Then you get the real toughies.
Like: If there is no self, then how does karma work?
Or: If it is all happening as it should (variant–if it is all perfect) then why ____ (fill in the blank: Taliban cutting off women’s noses, the BP oil spill, Sarah Palin).
(These are just two on a short list of about a six or seven; same questions in different clothes.)
The confusion rises when in meditation practice, some teachers or traditions encourage students to explore the view of the so-called perfection of the present moment. This simply means that it’s too late to change the present moment, so we open to it as it is.
I feel this is meant to encourage what I call the “valley qualities” of non-striving, openness, warmth, and relaxation. I don’t feel it means that things are happening as they should be due to some plan or karma (frankly, for me karma is just way too much to take on board).
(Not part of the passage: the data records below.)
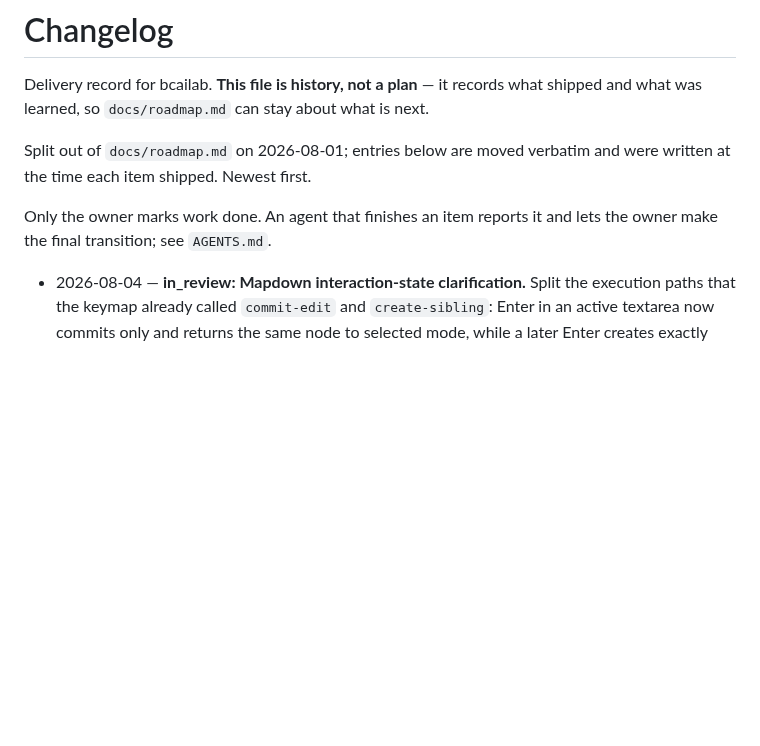
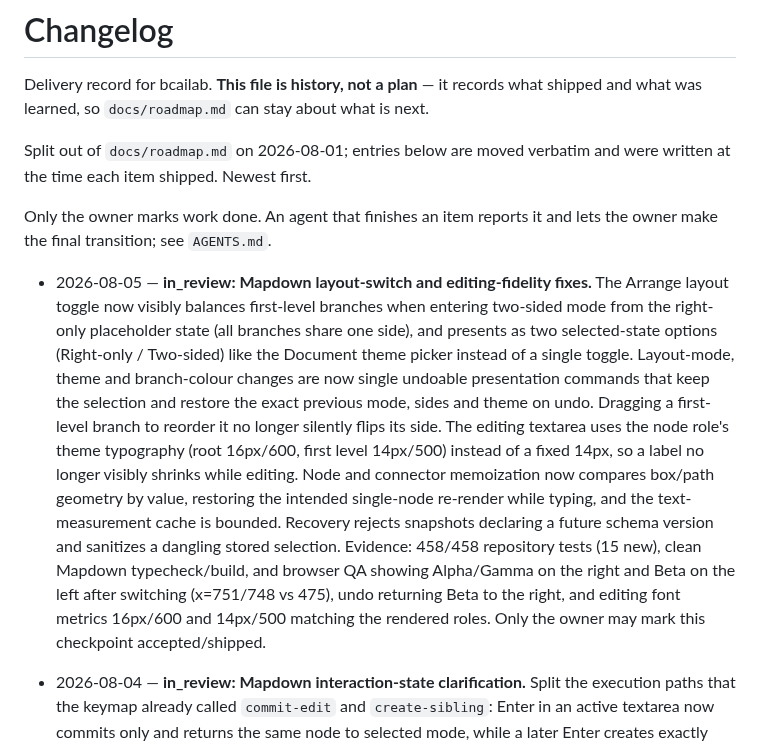
Before and after one commit to zxsun2022/bcailab, a Markdown page: docs/changelog.md, the part around the change. Rendered like a GitHub page; blank space fills up the shorter version.

```diff
--- a/docs/changelog.md
+++ b/docs/changelog.md
@@ -8,6 +8,24 @@ written at the time each item shipped. Newest first.
 
 Only the owner marks work done. An agent that finishes an item reports it and lets the owner
 make the final transition; see `AGENTS.md`.
+
+- 2026-08-05 — **in_review: Mapdown layout-switch and editing-fidelity fixes.** The Arrange
+  layout toggle now visibly balances first-level branches when entering two-sided mode from
+  the right-only placeholder state (all branches share one side), and presents as two
+  selected-state options (Right-only / Two-sided) like the Document theme picker instead of a
+  single toggle. Layout-mode, theme and branch-colour changes are now single undoable
+  presentation commands that keep the selection and restore the exact previous mode, sides and
+  theme on undo. Dragging a first-level branch to reorder it no longer silently flips its side.
+  The editing textarea uses the node role's theme typography (root 16px/600, first level
+  14px/500) instead of a fixed 14px, so a label no longer visibly shrinks while editing. Node
+  and connector memoization now compares box/path geometry by value, restoring the intended
+  single-node re-render while typing, and the text-measurement cache is bounded. Recovery
+  rejects snapshots declaring a future schema version and sanitizes a dangling stored
+  selection. Evidence: 458/458 repository tests (15 new), clean Mapdown typecheck/build, and
+  browser QA showing Alpha/Gamma on the right and Beta on the left after switching
+  (x=751/748 vs 475), undo returning Beta to the right, and editing font metrics 16px/600 and
+  14px/500 matching the rendered roles. Only the owner may mark this checkpoint
+  accepted/shipped.
 
 - 2026-08-04 — **in_review: Mapdown interaction-state clarification.** Split the execution
   paths that the keymap already called `commit-edit` and `create-sibling`: Enter in an active
```
Also changed, not shown: docs/mapdown/decisions.md (+35 -0 lines), 1 other file.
We try to relax into the perfection of the present moment as it is, yes, but it also means we allow our hearts to break over and over again at the madness and cruelty on a massive scale that is happening in the world.
We actively engage in whatever we can to alleviate suffering, as suffering is very real. We do what we can to work to change chauvinistic systems that oppress others in the name of some higher power. We do this out of mature compassion–the suffering with others. Spiritual practice serves us in this process of bearing witness with love and compassion.
This question points to a larger issue we face when we engage in spiritual practice. Aspects of practice that I encourage, and talk about and write about on the blog, pertain to a “valley” approach rather than a “mountain-top” approach.
When I say “valley qualities” I am not referring to San Fernando, California.
The mountain-top approach encourages climbing higher and higher, and flirts with the idea of transcending the world. The valley approach, on the other hand, is about going down, not up. It’s not a waking “up” but a waking “down.” By down I mean: into the body (valley), not the rarefied atmosphere of the head (mountain-top).
It is about the richness, the lushness and the composting of our stuff in the valley, not about “transcending” our stuff on the mountain.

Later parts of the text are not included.